UK may be 'running out of road', veteran Labour MEP says

The UK may be 'running out of road', a veteran Labour MEP has warned as he admitted his political generation was partly to blame for Brexit.

Veteran Labour MEP David Martin has said Brexit has forced him to reconsider his views on Scottish independence
Veteran Labour MEP David Martin has said Brexit has forced him to reconsider his views on Scottish independence

David Martin, who has served as one of Scotland’s representatives in the EU parliament since 1984, previously said the Brexit vote had forced him to reconsider his opposition to Scottish independence.

With his time as an MEP possibly coming to an end this month, he said he was “not sure I want to be part” of the UK outside the EU.

Sign up to our daily newsletter

The i newsletter cut through the noise

“I campaigned vigorously in 2014 for Scotland to remain part of the UK, but - and Brexit is only part of those process - I see England, and I have to use the narrow term England, becoming more and more inward looking and unrealistic about its place in the world,” Mr Martin told Scotland on Sunday.

Read More

Read More
Insight: Politics torn apart by Brexit bid to take control

“I’m still not clear whether an independent Scotland would be the answer to that. Things can change quite quickly in politics, as we’ve been discovering.

“Whether there’s any road left for the United Kingdom, and whether an independent Scotland would genuinely be that much different, these are all still open questions for me.”

The veteran MEP welcomed the Labour Party’s moves towards a second referendum on EU membership, but claimed it would fall to the next generation of activists to make Jeremy Corbyn's party truly internationalist and campaign to rejoin the bloc.
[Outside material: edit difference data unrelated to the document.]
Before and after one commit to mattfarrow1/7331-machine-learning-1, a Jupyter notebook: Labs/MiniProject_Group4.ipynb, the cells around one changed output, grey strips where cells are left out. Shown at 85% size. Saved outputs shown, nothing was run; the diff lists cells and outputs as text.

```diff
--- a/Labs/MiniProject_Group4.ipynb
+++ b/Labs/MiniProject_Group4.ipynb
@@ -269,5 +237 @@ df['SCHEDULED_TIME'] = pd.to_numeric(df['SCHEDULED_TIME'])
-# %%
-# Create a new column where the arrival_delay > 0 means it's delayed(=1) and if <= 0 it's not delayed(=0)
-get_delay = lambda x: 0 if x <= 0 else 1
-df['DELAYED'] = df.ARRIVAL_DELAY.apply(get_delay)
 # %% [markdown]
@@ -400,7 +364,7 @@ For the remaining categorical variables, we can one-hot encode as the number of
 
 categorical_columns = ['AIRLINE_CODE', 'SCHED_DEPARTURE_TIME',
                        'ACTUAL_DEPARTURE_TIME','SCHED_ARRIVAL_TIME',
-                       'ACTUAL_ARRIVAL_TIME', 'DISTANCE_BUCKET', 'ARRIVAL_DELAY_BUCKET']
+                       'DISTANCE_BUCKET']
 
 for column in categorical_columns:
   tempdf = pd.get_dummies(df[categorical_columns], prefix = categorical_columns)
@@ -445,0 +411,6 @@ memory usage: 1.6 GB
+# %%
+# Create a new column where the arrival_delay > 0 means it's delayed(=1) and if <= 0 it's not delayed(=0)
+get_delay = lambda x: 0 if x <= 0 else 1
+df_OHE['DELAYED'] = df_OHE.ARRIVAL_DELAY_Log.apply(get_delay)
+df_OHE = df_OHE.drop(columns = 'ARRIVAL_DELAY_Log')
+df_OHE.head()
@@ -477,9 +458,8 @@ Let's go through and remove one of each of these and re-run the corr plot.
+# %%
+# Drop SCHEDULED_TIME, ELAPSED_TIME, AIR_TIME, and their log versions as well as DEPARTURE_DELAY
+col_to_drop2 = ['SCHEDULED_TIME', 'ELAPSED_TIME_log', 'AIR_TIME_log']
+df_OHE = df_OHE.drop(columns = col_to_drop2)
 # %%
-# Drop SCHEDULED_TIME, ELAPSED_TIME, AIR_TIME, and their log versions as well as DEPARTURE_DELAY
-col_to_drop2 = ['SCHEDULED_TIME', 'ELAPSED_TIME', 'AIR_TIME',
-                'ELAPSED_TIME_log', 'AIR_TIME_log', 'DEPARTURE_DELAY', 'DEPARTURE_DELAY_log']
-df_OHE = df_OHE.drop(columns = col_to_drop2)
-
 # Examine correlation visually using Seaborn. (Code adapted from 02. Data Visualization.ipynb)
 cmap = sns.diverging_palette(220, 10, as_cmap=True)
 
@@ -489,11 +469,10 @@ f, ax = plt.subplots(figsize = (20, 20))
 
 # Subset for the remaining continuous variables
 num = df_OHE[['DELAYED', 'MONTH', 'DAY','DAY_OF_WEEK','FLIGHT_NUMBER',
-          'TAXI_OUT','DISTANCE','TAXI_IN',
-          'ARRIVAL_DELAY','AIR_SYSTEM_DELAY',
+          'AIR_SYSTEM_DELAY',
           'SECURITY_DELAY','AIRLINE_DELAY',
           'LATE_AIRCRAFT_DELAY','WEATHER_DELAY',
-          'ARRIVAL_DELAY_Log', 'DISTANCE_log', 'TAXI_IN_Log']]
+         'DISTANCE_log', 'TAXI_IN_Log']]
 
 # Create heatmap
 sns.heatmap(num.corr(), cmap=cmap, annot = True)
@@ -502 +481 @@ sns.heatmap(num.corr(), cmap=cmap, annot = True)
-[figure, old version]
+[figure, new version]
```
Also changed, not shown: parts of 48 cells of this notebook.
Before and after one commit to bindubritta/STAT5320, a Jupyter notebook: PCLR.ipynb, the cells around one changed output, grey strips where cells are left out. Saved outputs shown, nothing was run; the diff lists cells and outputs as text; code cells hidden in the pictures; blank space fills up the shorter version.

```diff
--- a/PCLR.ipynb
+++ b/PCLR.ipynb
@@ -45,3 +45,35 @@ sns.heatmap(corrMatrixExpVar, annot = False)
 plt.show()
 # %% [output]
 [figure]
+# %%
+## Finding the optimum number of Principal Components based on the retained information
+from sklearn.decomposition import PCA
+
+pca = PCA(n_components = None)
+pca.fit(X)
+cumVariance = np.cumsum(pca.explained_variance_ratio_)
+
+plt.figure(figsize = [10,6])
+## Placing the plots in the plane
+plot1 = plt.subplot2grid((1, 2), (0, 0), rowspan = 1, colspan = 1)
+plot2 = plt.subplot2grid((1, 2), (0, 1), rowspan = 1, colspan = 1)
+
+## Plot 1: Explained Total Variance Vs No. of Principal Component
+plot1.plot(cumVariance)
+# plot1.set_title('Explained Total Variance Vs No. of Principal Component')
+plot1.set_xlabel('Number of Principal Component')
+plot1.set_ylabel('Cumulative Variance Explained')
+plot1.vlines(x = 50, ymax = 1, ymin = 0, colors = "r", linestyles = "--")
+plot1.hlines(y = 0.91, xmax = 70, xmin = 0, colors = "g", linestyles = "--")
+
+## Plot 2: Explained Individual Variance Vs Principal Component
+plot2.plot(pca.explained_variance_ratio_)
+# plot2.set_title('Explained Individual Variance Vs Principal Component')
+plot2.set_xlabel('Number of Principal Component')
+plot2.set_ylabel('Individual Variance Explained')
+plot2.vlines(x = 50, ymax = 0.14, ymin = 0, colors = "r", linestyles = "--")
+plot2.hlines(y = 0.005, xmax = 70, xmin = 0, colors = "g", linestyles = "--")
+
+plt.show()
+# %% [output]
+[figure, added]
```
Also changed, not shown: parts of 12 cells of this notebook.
“When I was first elected, the party position was to withdraw from the European Union and I campaigned inside the party to change that position,” Mr Martin said.

“I wrote a Fabian pamphlet in 1987 called ‘Bringing Common Sense to the Common Market’, and Neil Kinnock rather generously said in his autobiography that he saw that as the basis for Labour changing its position on the European Union.

“The direction of travel for the next 20-30 years was more and more integrationist and pro-European. I think it’s a terrible mistake for a party of Labour’s history not to remain internationalist, not to remain in a close partnership with our neighbours, and at the moment, if we leave the EU, I don’t see Labour in any way wishing to reverse our withdrawal.

“I don’t actually see much internationalism in terms of how we’re going to stay engaged with the world community, so I think there’s a big fight to be had inside the party again to ensure we remain an outwards-looking internationalist party.”

Sounding a note of regret at the end of his career in front line politics, Mr Martin said: “As a mea culpa on behalf of people like myself, with the benefit of hindsight, we just did not do enough to explain the benefits of the European Union.

“Sometimes it was difficult to get that message across, but I am sure that more could have been done.

He added: “Like in the old song Big Yellow Taxi, you don’t know what you've got until it's gone.

“A lot of the younger members of the party, who grew up being able to cross frontiers without any hindrance, being able to study abroad, being European citizens without really giving much thought to it, are all waking up to what they’re losing, and I think the interesting thing is that even an organisation inside the Labour Party like Momentum, 70-80% of their membership supports staying in the EU.

“If any good has come out of the referendum and the withdrawal process, it’s that we now have generation of under 30s who are absolutely committed to the European project, and want to stay involved - and if they can’t stay involved, want to get re-involved as soon as possible.”